Problem: Starting at the top line and ending at the bottom one, repeat the entries exactly and drop every picture.
####
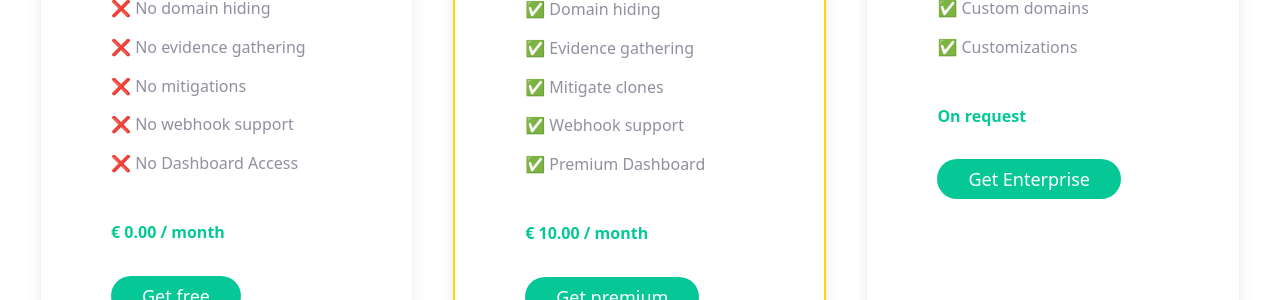
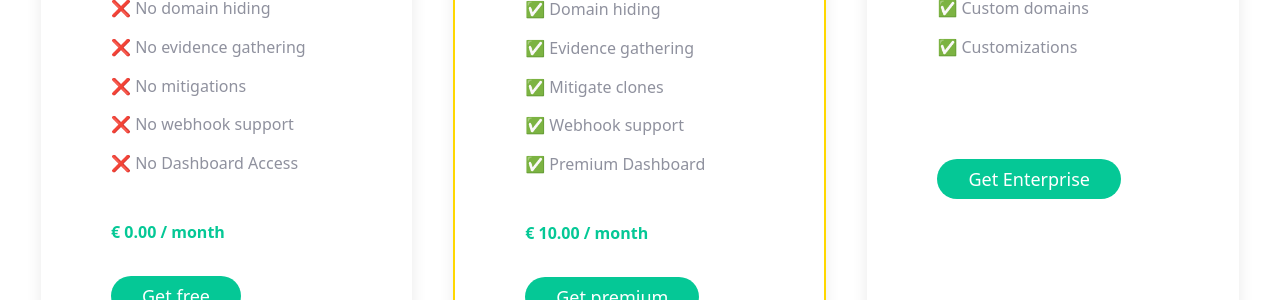
Before and after one commit to didsomeonecloneme/didsomeonecloneme.github.io, a Jekyll site: the page built from pages/pricing.md, in a window 1280 px wide. Shown: the part 699-999 px from the top of the page. Built offline with Jekyll 4.4.1, drawn with Linux system fonts in a browser that asks for light colours.

Commit message:
Update pricing

```diff
--- a/_data/pricing_plans.yml
+++ b/_data/pricing_plans.yml
@@ -62,4 +62,4 @@
     - name: ✅ Support
     - name: ✅ Custom domains
     - name: ✅ Customizations
-  price: On request
+  price:
```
####
Problem solution:
Before and after one commit to didsomeonecloneme/didsomeonecloneme.github.io, a Jekyll site: the page built from pages/pricing.md, in a window 1280 px wide. Shown: the part 699-999 px from the top of the page. Built offline with Jekyll 4.4.1, drawn with Linux system fonts in a browser that asks for light colours.

Commit message:
Update pricing

```diff
--- a/_data/pricing_plans.yml
+++ b/_data/pricing_plans.yml
@@ -62,4 +62,4 @@
     - name: ✅ Support
     - name: ✅ Custom domains
     - name: ✅ Customizations
-  price: On request
+  price:
```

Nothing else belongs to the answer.